*Goal of the exercise*: Search the entries below for the string "estilo" and copy the lines that hold it.

[Items from a data source]
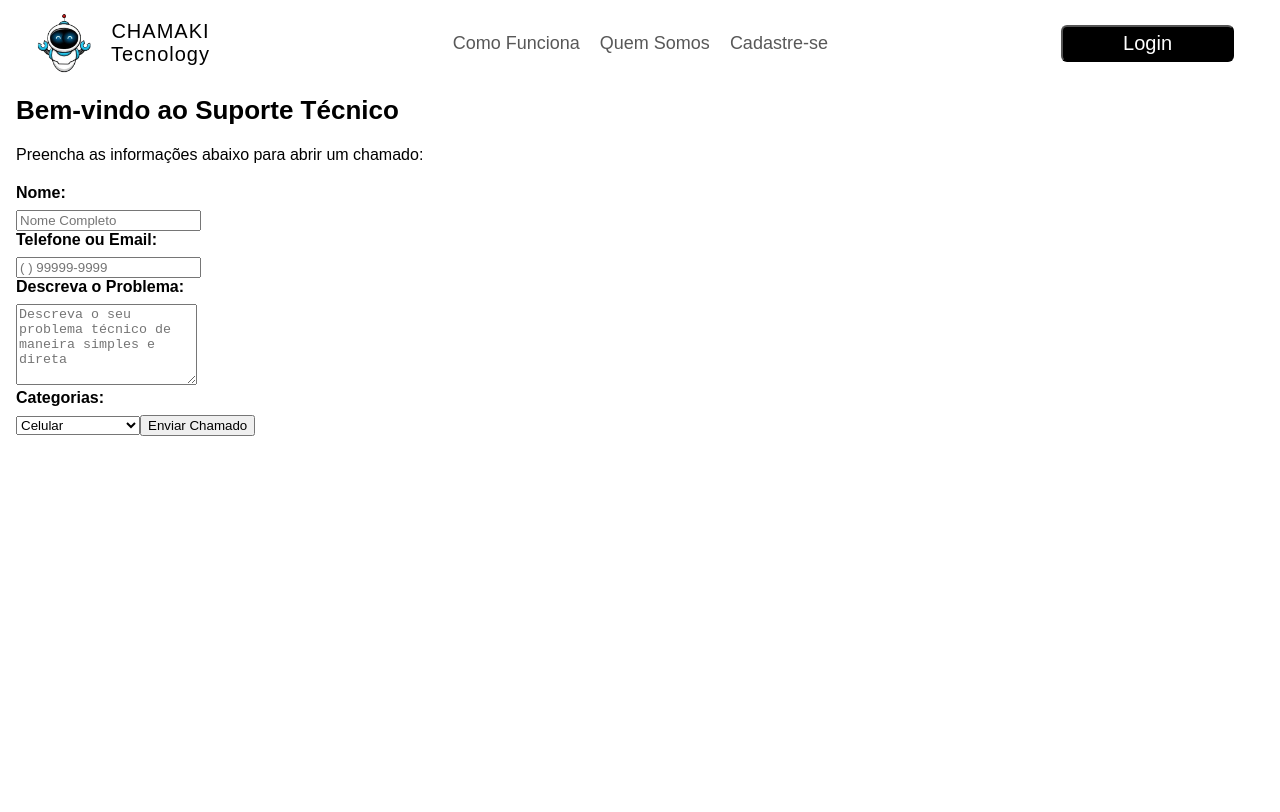
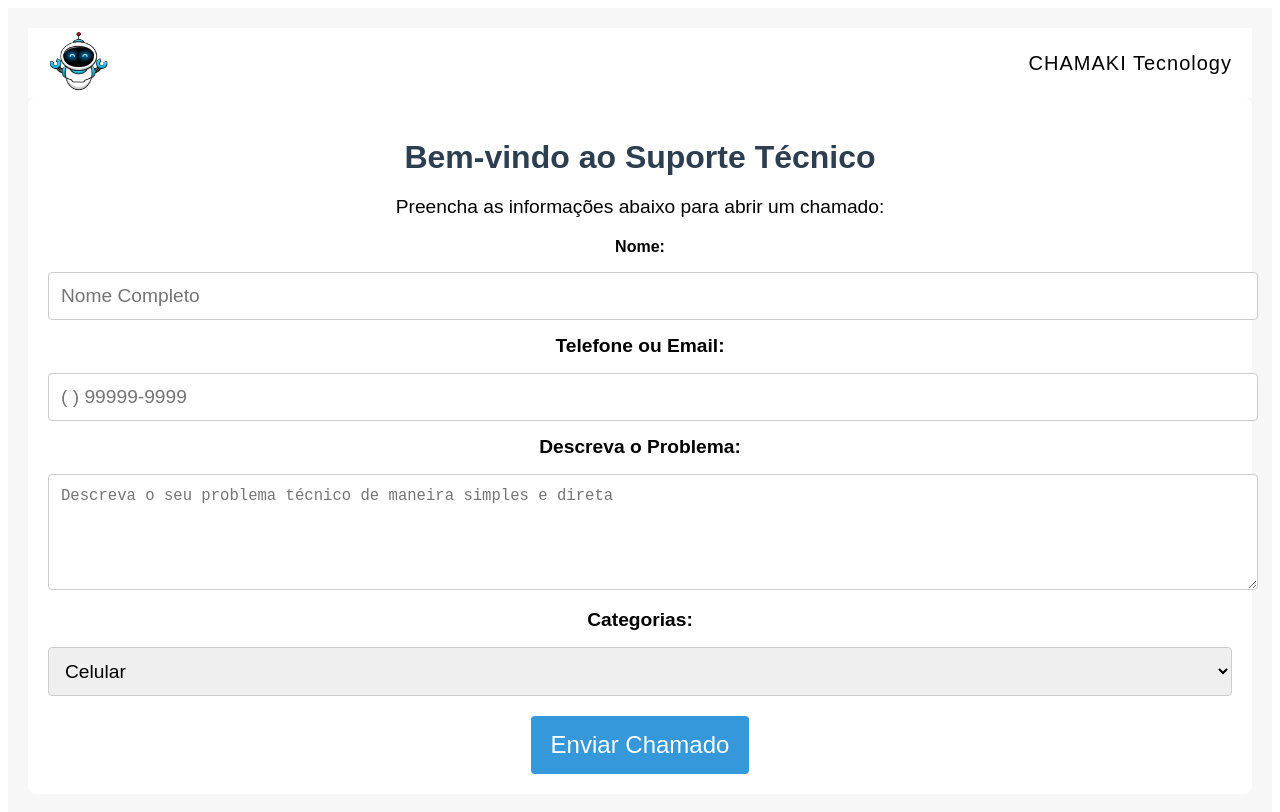
Before and after one commit to Anafcamargo/ProjetoIntegrador, a React (Create React App) app: page /Usuario in a window 1280 px wide. Shown: the top 812 px of the page. Built offline with nearby package versions, Linux system fonts and the light colour scheme.

Commit message:
Tela de Usuario pronta

```diff
--- a/src/estilo/estilo.css
+++ b/src/estilo/estilo.css
@@ -919,3 +919,70 @@ right: 60%;
 position: absolute;
 
 }
+
+/*-----Tela do Usuario-----*/
+
+.BodyUsuario {
+  font-family: Arial, sans-serif;
+  background-color: #f7f7f7;
+  color: #333;
+  text-align: center;
+  margin: 0;
+  padding: 20px;
+  align-items: center;
+}
+
+.containerTelaUsuario {
+  max-width: 100%;
+  background-color: #fff;
+  padding: 20px;
+  border-radius: 8px;
+
+}
+
+h1 {
+  font-size: 2em;
+  color: #2c3e50;
+}
+
+p {
+  font-size: 1.2em;
+}
+
+.labelUsuario{
+  display: block;
+  font-size: 1.2em;
+  margin-top: 15px;
+}
+
+.inputsUsuario, textarea, select {
+  width: 100%;
+  padding: 12px;
+  margin-top: 8px;
+  font-size: 1.2em;
+  border: 1px solid #ccc;
+  border-radius: 4px;
+}
+
+button {
+  background-color: #3498db;
+  color: white;
+  padding: 15px 20px;
+  font-size: 1.5em;
+  border: none;
+  border-radius: 4px;
+  margin-top: 20px;
+  cursor: pointer;
+}
+
+button:hover {
+  background-color: #555;
+}
+
+.hidden {
+  display: none;
+}
+
+#confirmationMessage {
+  margin-top: 20px;
+}
--- a/src/paginas/tela+usuario.tsx
+++ b/src/paginas/tela+usuario.tsx
@@ -2,6 +2,7 @@ import Cabecalho from "../componentes/cabecalho";
 
 import React, { useState } from 'react';
 import '../estilo/estilo.css'
+import Cabecalho2 from "../componentes/cabecalho2";
 
 function Teladeusuario() {
   const [formSubmitted, setFormSubmitted] = useState(false);
@@ -13,9 +14,9 @@ function Teladeusuario() {
 
   return (
     <body className="BodyUsuario">
+        <Cabecalho2/>
+    <div className="containerTelaUsuario">
 
-    <div className="containerTelaUsuario">
-        <Cabecalho/>
       {!formSubmitted ? (
         <>
           <h1 className="tesxtoinicalusuario">Bem-vindo ao Suporte Técnico</h1>
@@ -25,13 +26,13 @@ function Teladeusuario() {
             <label htmlFor="name">Nome:</label>
             <input type="text" id="name" name="name" required placeholder="Nome Completo" className="inputsUsuario" />
 
-            <label htmlFor="contact">Telefone ou Email:</label>
+            <label htmlFor="contact" className="labelUsuario">Telefone ou Email:</label>
             <input type="text" id="contact" name="contact" required placeholder="( ) 99999-9999" className="inputsUsuario"/>
 
-            <label htmlFor="issue">Descreva o Problema:</label>
+            <label htmlFor="issue" className="labelUsuario">Descreva o Problema:</label>
             <textarea id="issue" name="issue" rows= {5} required placeholder="Descreva o seu problema técnico de maneira simples e direta"></textarea>
 
-            <label htmlFor="urgency">Categorias:</label>
+            <label htmlFor="urgency" className="labelUsuario">Categorias:</label>
             <select id="urgency" name="urgency">
               <option value="baixa">Celular</option>
               <option value="media">Computador</option>
```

*Written answer*:
--- a/src/estilo/estilo.css
+++ b/src/estilo/estilo.css
 import '../estilo/estilo.css'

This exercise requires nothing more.